**Exercise details:** In the entries that follow, find every line containing "Before" and copy it.
+++ Dataset excerpts
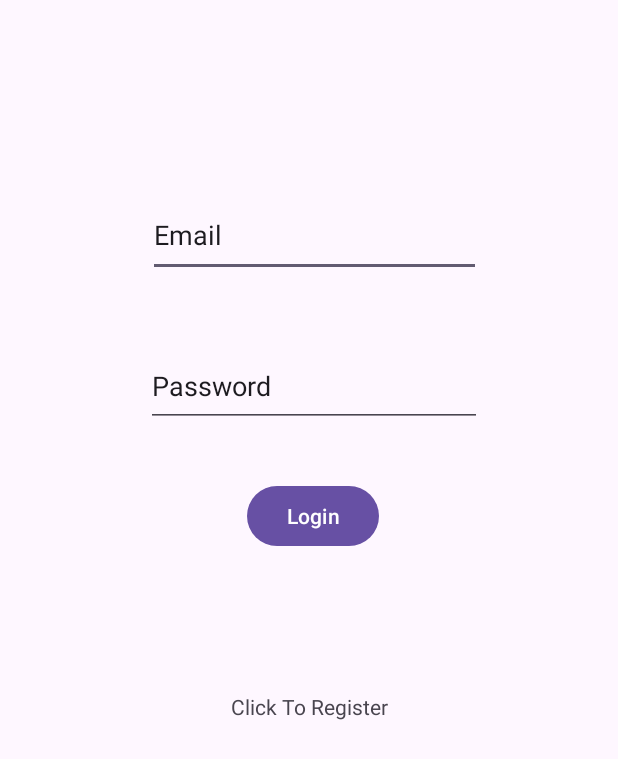
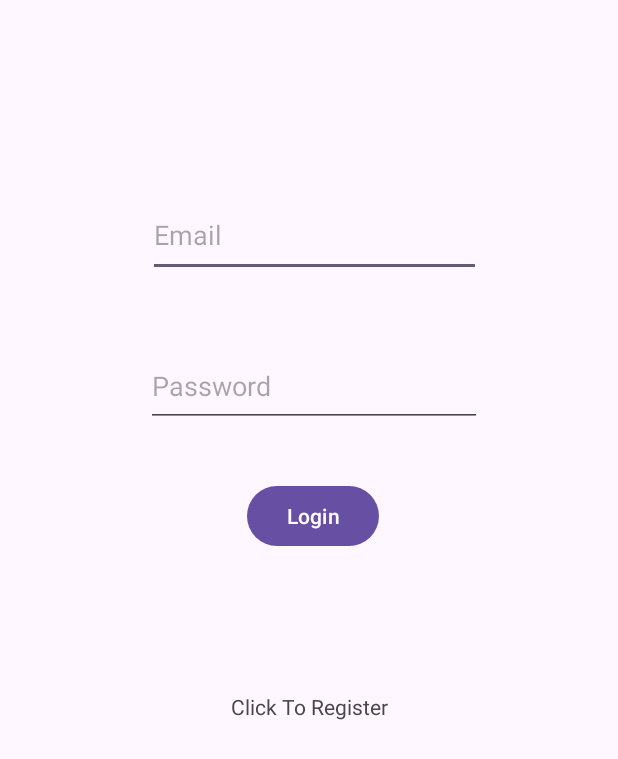
Before and after one commit to Mackintac/COMP3025-Assignment2-v2, an Android app: the screen it shows after launch (Login), on a phone screen of 412 x 824 dp. Shown: the top 759 px of the screen. Run offline under Robolectric (Android 15) with nearby library versions, the phone set to English and light mode, and no system bars; our stand-ins replace Firebase (no records; nobody signed in at launch, a user with empty details on screens opened directly).

Commit message:
add string resources

```diff
--- a/app/src/main/res/layout/activity_login.xml
+++ b/app/src/main/res/layout/activity_login.xml
@@ -32,7 +32,7 @@
         android:layout_marginBottom="22dp"
         android:ems="10"
         android:inputType="text"
-        android:text="Email"
+        android:hint="@string/email_placeholder"
         app:layout_constraintBottom_toTopOf="@+id/passwordLoginEditText"
         app:layout_constraintEnd_toEndOf="parent"
         app:layout_constraintStart_toStartOf="parent"
@@ -49,7 +49,7 @@
         android:layout_marginBottom="22dp"
         android:ems="10"
         android:inputType="text"
-        android:text="Password"
+        android:hint="@string/password_placeholder"
         app:layout_constraintBottom_toTopOf="@+id/loginButton"
         app:layout_constraintEnd_toEndOf="parent"
         app:layout_constraintStart_toStartOf="parent"
@@ -63,7 +63,7 @@
         android:layout_marginTop="11dp"
         android:layout_marginEnd="159dp"
         android:layout_marginBottom="51dp"
-        android:text="Login"
+        android:text="@string/login"
         app:layout_constraintBottom_toTopOf="@+id/registerNowTextView"
         app:layout_constraintEnd_toEndOf="parent"
         app:layout_constraintStart_toStartOf="parent"
--- a/app/src/main/res/values/strings.xml
+++ b/app/src/main/res/values/strings.xml
@@ -1,3 +1,8 @@
 <resources>
     <string name="app_name">Assignment2V2</string>
+    <string name="email_placeholder">Email</string>
+    <string name="password_placeholder">Password</string>
+    <string name="login">Login</string>
+    <string name="register">Register</string>
+    <string name="back">Back</string>
 </resources>
```
Also changed, not shown: app/src/main/res/layout/activity_register.xml (+4 -4 lines).
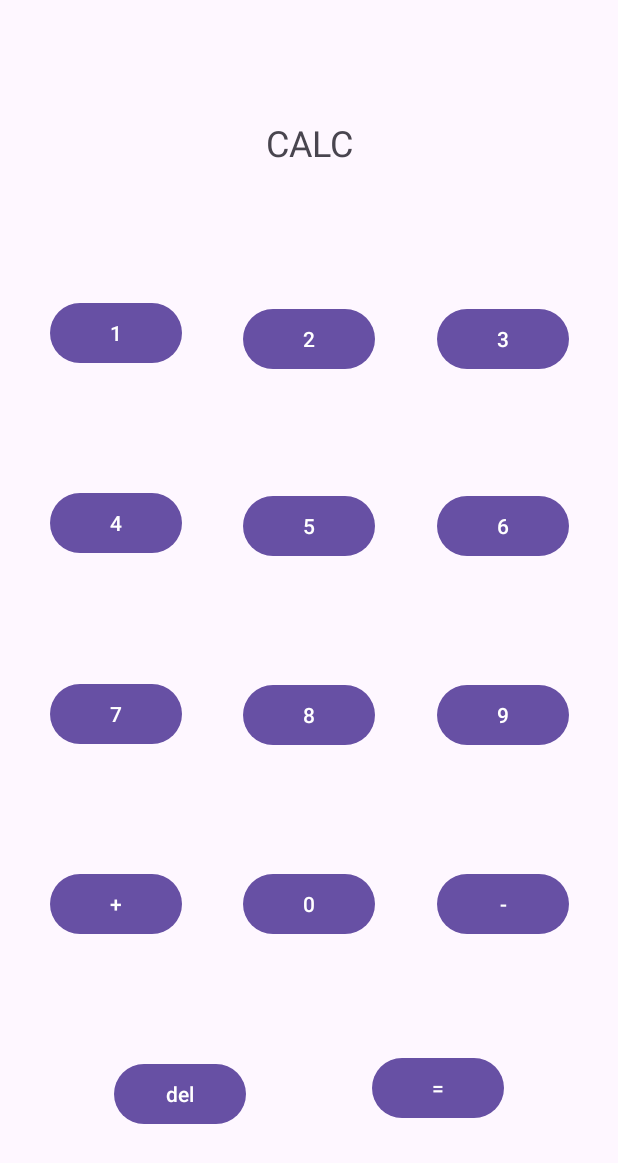
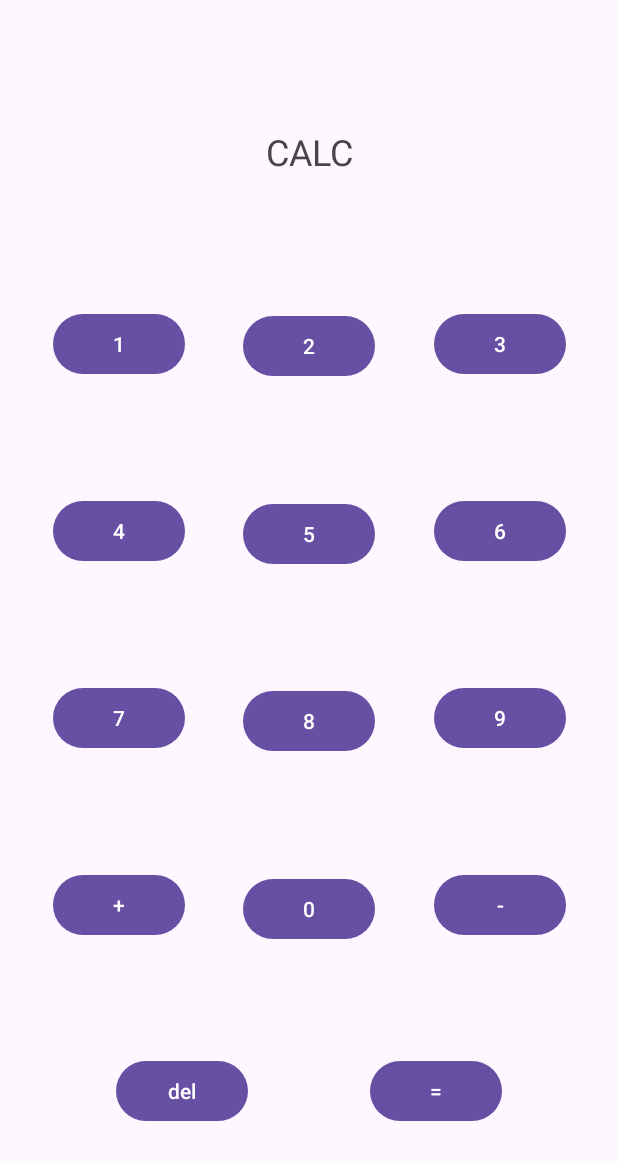
Before and after one commit to ErdunE/NortheasternMiami, an Android app: the QuicCalcActivity screen opened directly, with no data from a screen before it, on a phone screen of 412 x 824 dp. Shown: the top 1163 px of the screen. Run offline under Robolectric (Android 15) with nearby library versions, the phone set to English and light mode, and no system bars.

Commit message:
Finally checked and fixed some minor issues

```diff
--- a/NUMAD25Sp_ErdunE/app/src/main/res/layout/activity_quic_calc.xml
+++ b/NUMAD25Sp_ErdunE/app/src/main/res/layout/activity_quic_calc.xml
@@ -29,7 +29,7 @@
         android:id="@+id/button1"
         android:layout_width="wrap_content"
         android:layout_height="wrap_content"
-        android:layout_margin="8dp"
+        android:layout_margin="4dp"
         android:text="1"
         app:layout_constraintStart_toStartOf="parent"
         app:layout_constraintEnd_toStartOf="@+id/button2"
@@ -41,24 +41,24 @@
         android:id="@+id/button2"
         android:layout_width="wrap_content"
         android:layout_height="wrap_content"
-        android:layout_margin="8dp"
+        android:layout_margin="4dp"
         android:text="2"
         app:layout_constraintStart_toEndOf="@id/button1"
         app:layout_constraintEnd_toStartOf="@+id/button3"
         app:layout_constraintTop_toBottomOf="@id/calcDisplay"
-        app:layout_constraintBottom_toTopOf="@id/button4"
+        app:layout_constraintBottom_toTopOf="@id/button5"
         app:layout_constraintVertical_weight="1"/>
 
     <Button
         android:id="@+id/button3"
         android:layout_width="wrap_content"
         android:layout_height="wrap_content"
-        android:layout_margin="8dp"
+        android:layout_margin="4dp"
         android:text="3"
         app:layout_constraintStart_toEndOf="@id/button2"
         app:layout_constraintEnd_toEndOf="parent"
         app:layout_constraintTop_toBottomOf="@id/calcDisplay"
-        app:layout_constraintBottom_toTopOf="@id/button4"
+        app:layout_constraintBottom_toTopOf="@id/button6"
         app:layout_constraintVertical_weight="1"/>
 
     <!-- Row 2: Buttons 4, 5, 6 -->
@@ -66,7 +66,7 @@
         android:id="@+id/button4"
         android:layout_width="wrap_content"
         android:layout_height="wrap_content"
-        android:layout_margin="8dp"
+        android:layout_margin="4dp"
         android:text="4"
         app:layout_constraintStart_toStartOf="parent"
         app:layout_constraintEnd_toStartOf="@+id/button5"
@@ -78,24 +78,24 @@
         android:id="@+id/button5"
         android:layout_width="wrap_content"
         android:layout_height="wrap_content"
-        android:layout_margin="8dp"
+        android:layout_margin="4dp"
         android:text="5"
         app:layout_constraintStart_toEndOf="@id/button4"
         app:layout_constraintEnd_toStartOf="@+id/button6"
         app:layout_constraintTop_toBottomOf="@+id/button2"
-        app:layout_constraintBottom_toTopOf="@id/button7"
+        app:layout_constraintBottom_toTopOf="@id/button8"
         app:layout_constraintVertical_weight="1"/>
 
     <Button
         android:id="@+id/button6"
         android:layout_width="wrap_content"
         android:layout_height="wrap_content"
-        android:layout_margin="8dp"
+        android:layout_margin="4dp"
         android:text="6"
         app:layout_constraintStart_toEndOf="@id/button5"
         app:layout_constraintEnd_toEndOf="parent"
         app:layout_constraintTop_toBottomOf="@+id/button3"
-        app:layout_constraintBottom_toTopOf="@id/button7"
+        app:layout_constraintBottom_toTopOf="@id/button9"
         app:layout_constraintVertical_weight="1"/>
 
     <!-- Row 3: Buttons 7, 8, 9 -->
@@ -103,7 +103,7 @@
         android:id="@+id/button7"
         android:layout_width="wrap_content"
         android:layout_height="wrap_content"
-        android:layout_margin="8dp"
+        android:layout_margin="4dp"
         android:text="7"
         app:layout_constraintStart_toStartOf="parent"
         app:layout_constraintEnd_toStartOf="@+id/button8"
@@ -115,24 +115,24 @@
         android:id="@+id/button8"
         android:layout_width="wrap_content"
         android:layout_height="wrap_content"
-        android:layout_margin="8dp"
+        android:layout_margin="4dp"
         android:text="8"
         app:layout_constraintStart_toEndOf="@id/button7"
         app:layout_constraintEnd_toStartOf="@+id/button9"
         app:layout_constraintTop_toBottomOf="@+id/button5"
-        app:layout_constraintBottom_toTopOf="@+id/buttonPlus"
+        app:layout_constraintBottom_toTopOf="@+id/button0"
         app:layout_constraintVertical_weight="1"/>
 
     <Button
         android:id="@+id/button9"
         android:layout_width="wrap_content"
         android:layout_height="wrap_content"
-        android:layout_margin="8dp"
+        android:layout_margin="4dp"
         android:text="9"
         app:layout_constraintStart_toEndOf="@id/button8"
         app:layout_constraintEnd_toEndOf="parent"
         app:layout_constraintTop_toBottomOf="@+id/button6"
-        app:layout_constraintBottom_toTopOf="@+id/buttonPlus"
+        app:layout_constraintBottom_toTopOf="@+id/buttonMinus"
         app:layout_constraintVertical_weight="1"/>
 
     <!-- Row 4: Buttons +, 0, - -->
@@ -140,7 +140,7 @@
         android:id="@+id/buttonPlus"
         android:layout_width="wrap_content"
         android:layout_height="wrap_content"
-        android:layout_margin="8dp"
+        android:layout_margin="4dp"
         android:text="+"
         app:layout_constraintStart_toStartOf="parent"
         app:layout_constraintEnd_toStartOf="@+id/button0"
@@ -152,7 +152,7 @@
         android:id="@+id/button0"
         android:layout_width="wrap_content"
         android:layout_height="wrap_content"
-        android:layout_margin="8dp"
+        android:layout_margin="4dp"
         android:text="0"
         app:layout_constraintStart_toEndOf="@id/buttonPlus"
         app:layout_constraintEnd_toStartOf="@+id/buttonMinus"
@@ -164,12 +164,12 @@
         android:id="@+id/buttonMinus"
         android:layout_width="wrap_content"
         android:layout_height="wrap_content"
-        android:layout_margin="8dp"
+        android:layout_margin="4dp"
         android:text="-"
         app:layout_constraintStart_toEndOf="@id/button0"
         app:layout_constraintEnd_toEndOf="parent"
         app:layout_constraintTop_toBottomOf="@+id/button9"
-        app:layout_constraintBottom_toTopOf="@+id/buttonDel"
+        app:layout_constraintBottom_toTopOf="@+id/buttonEquals"
         app:layout_constraintVertical_weight="1"/>
 
     <!-- Row 5: Buttons del, = -->
@@ -177,7 +177,7 @@
         android:id="@+id/buttonDel"
         android:layout_width="wrap_content"
         android:layout_height="wrap_content"
-        android:layout_margin="8dp"
+        android:layout_margin="4dp"
         android:text="del"
         app:layout_constraintStart_toStartOf="parent"
         app:layout_constraintEnd_toStartOf="@+id/buttonEquals"
@@ -189,7 +189,7 @@
         android:id="@+id/buttonEquals"
         android:layout_width="wrap_content"
         android:layout_height="wrap_content"
-        android:layout_margin="8dp"
+        android:layout_margin="4dp"
         android:text="="
         app:layout_constraintStart_toEndOf="@id/buttonDel"
         app:layout_constraintEnd_toEndOf="parent"
```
++++++
**Your solution:**
Before and after one commit to Mackintac/COMP3025-Assignment2-v2, an Android app: the screen it shows after launch (Login), on a phone screen of 412 x 824 dp. Shown: the top 759 px of the screen. Run offline under Robolectric (Android 15) with nearby library versions, the phone set to English and light mode, and no system bars; our stand-ins replace Firebase (no records; nobody signed in at launch, a user with empty details on screens opened directly).
Before and after one commit to ErdunE/NortheasternMiami, an Android app: the QuicCalcActivity screen opened directly, with no data from a screen before it, on a phone screen of 412 x 824 dp. Shown: the top 1163 px of the screen. Run offline under Robolectric (Android 15) with nearby library versions, the phone set to English and light mode, and no system bars.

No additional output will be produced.